▶ [WHAT YOU HAVE TO DO]: Return the lines below that contain "QuizQuestionListItem".

▶ [DATA TO USE]:
^^^^

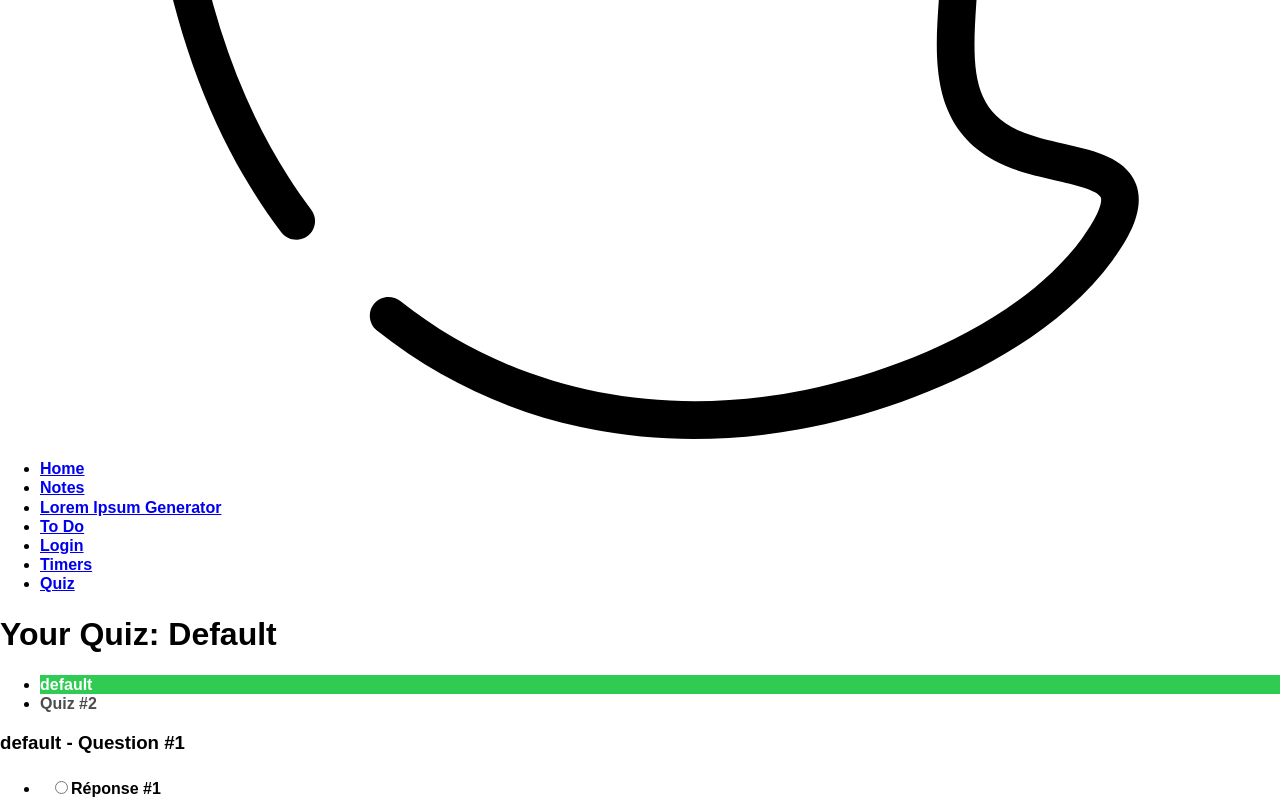
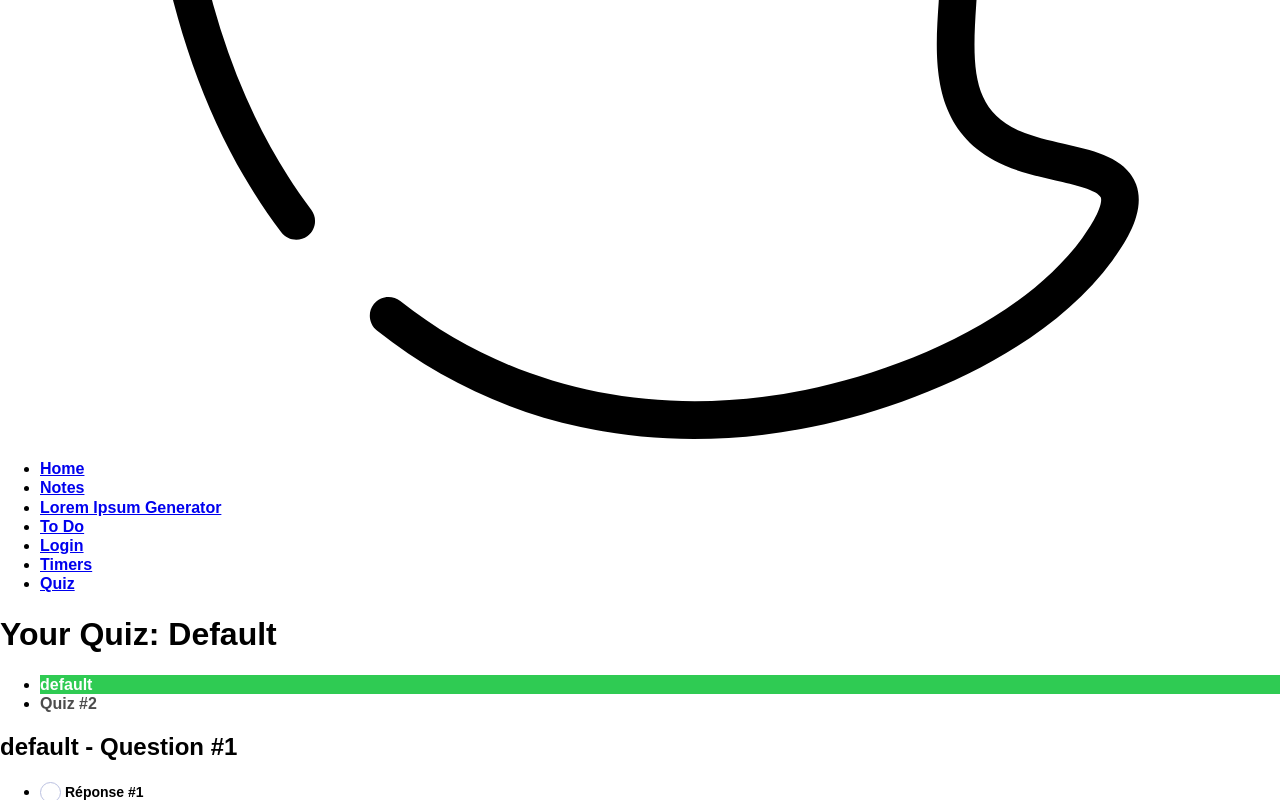
Before and after one commit to guillaumeferber/phantom-cms, a React app: page /quiz in a window 1280 px wide. Both pictures are taken after a click on the element "Start quiz". Shown: the part 841-1641 px from the top of the page. Built offline with nearby package versions, Linux system fonts and the light colour scheme.

Commit message:
Improve UI components

```diff
--- a/src/components/UI/CustomTag/CustomTag.js
+++ /dev/null
@@ -1,10 +0,0 @@
-import React from 'react';
-
-const customTag = (props) => {
-    const CustomTag = `h${props.level}`
-    return (
-        <CustomTag className={props.className}>{props.children}</CustomTag>
-     );
-}
-
-export default customTag;
--- /dev/null
+++ b/src/components/UI/Input/InputRadio/InputRadio.css
@@ -0,0 +1,101 @@
+@supports (-webkit-appearance: none) or (-moz-appearance: none) {
+    .InputRadio {
+        display: inline-block;
+        padding: 5px 0;
+    }
+    .InputRadio label {
+        text-indent: 10px;
+    }
+    input[type="radio"] {
+      --active: #275efe;
+      --active-inner: #fff;
+      --focus: 2px rgba(39, 94, 254, 0.3);
+      --border: #bbc1e1;
+      --border-hover: #275efe;
+      --background: #fff;
+      --disabled: #f6f8ff;
+      --disabled-inner: #e1e6f9;
+      -webkit-appearance: none;
+      -moz-appearance: none;
+      height: 21px;
+      outline: none;
+      display: inline-block;
+      vertical-align: top;
+      position: relative;
+      margin: 0;
+      cursor: pointer;
+      border: 1px solid var(--bc, var(--border));
+      background: var(--b, var(--background));
+      -webkit-transition: background 0.3s, border-color 0.3s, box-shadow 0.2s;
+      transition: background 0.3s, border-color 0.3s, box-shadow 0.2s;
+    }
+    input[type="radio"]:after {
+      content: "";
+      display: block;
+      left: 0;
+      top: 0;
+      position: absolute;
+      -webkit-transition: opacity var(--d-o, 0.2s), -webkit-transform var(--d-t, 0.3s) var(--d-t-e, ease);
+      transition: opacity var(--d-o, 0.2s), -webkit-transform var(--d-t, 0.3s) var(--d-t-e, ease);
+      transition: transform var(--d-t, 0.3s) var(--d-t-e, ease), opacity var(--d-o, 0.2s);
+      transition: transform var(--d-t, 0.3s) var(--d-t-e, ease), opacity var(--d-o, 0.2s), -webkit-transform var(--d-t, 0.3s) var(--d-t-e, ease);
+    }
+    input[type="radio"]:checked {
+      --b: var(--active);
+      --bc: var(--active);
+      --d-o: 0.3s;
+      --d-t: 0.6s;
+      --d-t-e: cubic-bezier(0.2, 0.85, 0.32, 1.2);
+    }
+    input[type="radio"]:disabled {
+      --b: var(--disabled);
+      cursor: not-allowed;
+      opacity: 0.9;
+    }
+    input[type="radio"]:disabled:checked {
+      --b: var(--disabled-inner);
+      --bc: var(--border);
+    }
+    input[type="radio"]:disabled + label {
+      cursor: not-allowed;
+    }
+    input[type="radio"]:hover:not(:checked):not(:disabled) {
+      --bc: var(--border-hover);
+    }
+    input[type="radio"]:focus {
+      box-shadow: 0 0 0 var(--focus);
+    }
+    input[type="radio"]:not(.switch) {
+      width: 21px;
+    }
+    input[type="radio"]:not(.switch):after {
+      opacity: var(--o, 0);
+    }
+    input[type="radio"]:not(.switch):checked {
+      --o: 1;
+    }
+    input[type="radio"] + label {
+      font-size: 14px;
+      line-height: 21px;
+      display: inline-block;
+      vertical-align: top;
+      cursor: pointer;
+      margin-left: 4px;
+    }
+
+    input[type="radio"] {
+      border-radius: 50%;
+    }
+    input[type="radio"]:after {
+      width: 19px;
+      height: 19px;
+      border-radius: 50%;
+      background: var(--active-inner);
+      opacity: 0;
+      -webkit-transform: scale(var(--s, 0.7));
+              transform: scale(var(--s, 0.7));
+    }
+    input[type="radio"]:checked {
+      --s: 0.5;
+    }
+  }
--- /dev/null
+++ b/src/components/UI/Input/InputRadio/InputRadio.js
@@ -0,0 +1,56 @@
+import React, { Component } from 'react';
+import PropTypes from 'prop-types';
+import cx from 'classnames';
+import styles from './InputRadio.css';
+class InputRadio extends Component {
+    static propTypes = {
+        className: PropTypes.string,
+        elementTypes: PropTypes.any,
+        changed: PropTypes.func,
+        variant: PropTypes.string,
+        label: PropTypes.string,
+        disabledClassName: PropTypes.string,
+        disabled: PropTypes.bool
+    };
+
+    static defaultProps = {
+        className: "",
+        label: "",
+        variant: "basic",
+        disabled: false,
+        disabledClassName: "",
+        changed: () => {}
+    };
+
+    renderChildren = () => {
+        const { label, children } = this.props;
+        if (label) { return label; }
+        if (children) { return children; }
+        return "Radio Input";
+    }
+
+    renderElement = () => {
+        const { className, variant, disabled, changed, elementTypes } = this.props;
+        const _classNames = cx(
+            className,
+            styles.InputRadio,
+            styles[variant],
+            { [styles.disabled]: disabled }
+        );
+        return (
+            <div className={_classNames}>
+                <input
+                    disabled={disabled}
+                    id={elementTypes.id}
+                    type="radio"
+                    {...elementTypes}
+                    onChange={changed} />
+                <label htmlFor={elementTypes.id}>{this.renderChildren()}</label>
+            </div>
+        );
+    }
+
+    render() { return this.renderElement() };
+}
+
+export default InputRadio;
--- a/src/components/UI/Input/Radio/Radio.css
+++ /dev/null
@@ -1,4 +0,0 @@
-.RadioInput {
-    display: inline-block;
-    margin: 5px 10px;
-}
--- a/src/components/UI/Input/Radio/Radio.js
+++ /dev/null
@@ -1,18 +0,0 @@
-import React from 'react';
-import './Radio.css';
-const radioInput = (props) => {
-    const id = props.elementTypes && props.elementTypes.id ? props.elementTypes.id : 'radio_id_gen_555777';
-    return (
-        <div className="RadioInput">
-            <input
-                disabled={props.disabled}
-                id={id}
-                type="radio"
-                {...props.elementTypes}
-                onChange={props.changed} />
-            <label htmlFor={id}>{props.label}</label>
-        </div>
-     );
-}
-
-export default radioInput;
--- a/src/components/UI/Input/index.js
+++ /dev/null
@@ -1,2 +0,0 @@
-export {Input} from './Input';
-export {RadioInput} from './Radio/Radio';
--- a/src/components/UI/Title/Title.js
+++ b/src/components/UI/Title/Title.js
@@ -2,7 +2,6 @@ import React, { Component } from 'react';
 import PropTypes from 'prop-types';
 import styles from './Title.css';
 import cx from 'classnames';
-import CustomTag from '../CustomTag/CustomTag';
 class Title extends Component {
     static propTypes = {
         children: PropTypes.node,
@@ -23,8 +22,9 @@ class Title extends Component {
             styles.Title,
             styles[variant]
         );
+        const CustomTag = `h${level}`;
         return (
-            <CustomTag level={level} className={_classNames}>{children}</CustomTag>
+            <CustomTag className={_classNames}>{children}</CustomTag>
             );
     }
 }
--- /dev/null
+++ b/src/components/UI/index.js
@@ -0,0 +1,9 @@
+export {default as Button} from './Button/Button';
+export {default as Card} from './Card/Card';
+export {default as Input} from './Input/Input';
+export {default as InputRadio} from './Input/InputRadio/InputRadio';
+export {default as List} from './List/List';
+export {default as ListItem} from './List/ListItem/ListItem';
+export {default as Placeholder} from './Placeholder/Placeholder';
+export {default as Spinner} from './Spinner/Spinner';
+export {default as Title} from './Title/Title';
--- a/src/containers/Quiz/Quiz.js
+++ b/src/containers/Quiz/Quiz.js
@@ -2,13 +2,9 @@ import React, { Component } from 'react';
 import { connect } from 'react-redux';
 import Aux from '../../hoc/Aux/Aux';
 import globalStyles from '../../assets/css/index.module.css';
-import Button from '../../components/UI/Button/Button';
-import Title from '../../components/UI/Title/Title';
-import List from '../../components/UI/List/List';
-import ListItem from '../../components/UI/List/ListItem/ListItem';
+import {Button, Title, List, ListItem} from '../../components/UI/';
 import QuizQuestionList from './QuizQuestionList/QuizQuestionList';
 import * as actionCreators from '../../store/actions/';
-
 class Quiz extends Component {
 
     componentDidMount() {
--- a/src/containers/Quiz/QuizQuestionList/QuizQuestionList.js
+++ b/src/containers/Quiz/QuizQuestionList/QuizQuestionList.js
@@ -1,23 +1,19 @@
 import React from 'react';
 import Aux from '../../../hoc/Aux/Aux';
-import QuizQuestionListItem from './QuizQuestionListItem/QuizQuestionListItem';
-import List from '../../../components/UI/List/List';
-import ListItem from '../../../components/UI/List/ListItem/ListItem';
-import Title from '../../../components/UI/Title/Title';
+import { InputRadio, Title, ListItem, List } from '../../../components/UI';
 const QuizQuestionList = props => {
-
     return (
         <Aux>
-            <Title level='3'>{props.questionList.label}</Title>
+            <Title level='2'>{props.questionList.label}</Title>
             <List>
                 {props.questionList.answerList.map((answerListItem, index) => (
                     <ListItem variant="column" key={answerListItem.name+'%_%'+index}>
-                        <QuizQuestionListItem
-                        highlighted={props.disabled && answerListItem.isAnswer}
-                        disabled={props.disabled}
-                        label={answerListItem.label}
-                        elementTypes={{name: answerListItem.name, id: answerListItem.slug+index, value: answerListItem.value}}
-                        changed={() => props.answerHandler({quizId: props.quizId, quizListId: props.questionList.id, answer: answerListItem.slug, isAnswer: answerListItem.isAnswer})} />
+                        <InputRadio
+                            className={!props.disabled && answerListItem.isAnswer ? 'highlighted' : 'stroke'}
+                            disabled={props.disabled}
+                            label={answerListItem.label}
+                            elementTypes={{name: answerListItem.name, id: answerListItem.slug+index, value: answerListItem.value}}
+                            changed={() => props.answerHandler({quizId: props.quizId, quizListId: props.questionList.id, answer: answerListItem.slug, isAnswer: answerListItem.isAnswer})} />
                     </ListItem>
                 ))}
             </List>
```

^^^^

▶ [YOUR RESPONSE]:
-import QuizQuestionListItem from './QuizQuestionListItem/QuizQuestionListItem';
-                        <QuizQuestionListItem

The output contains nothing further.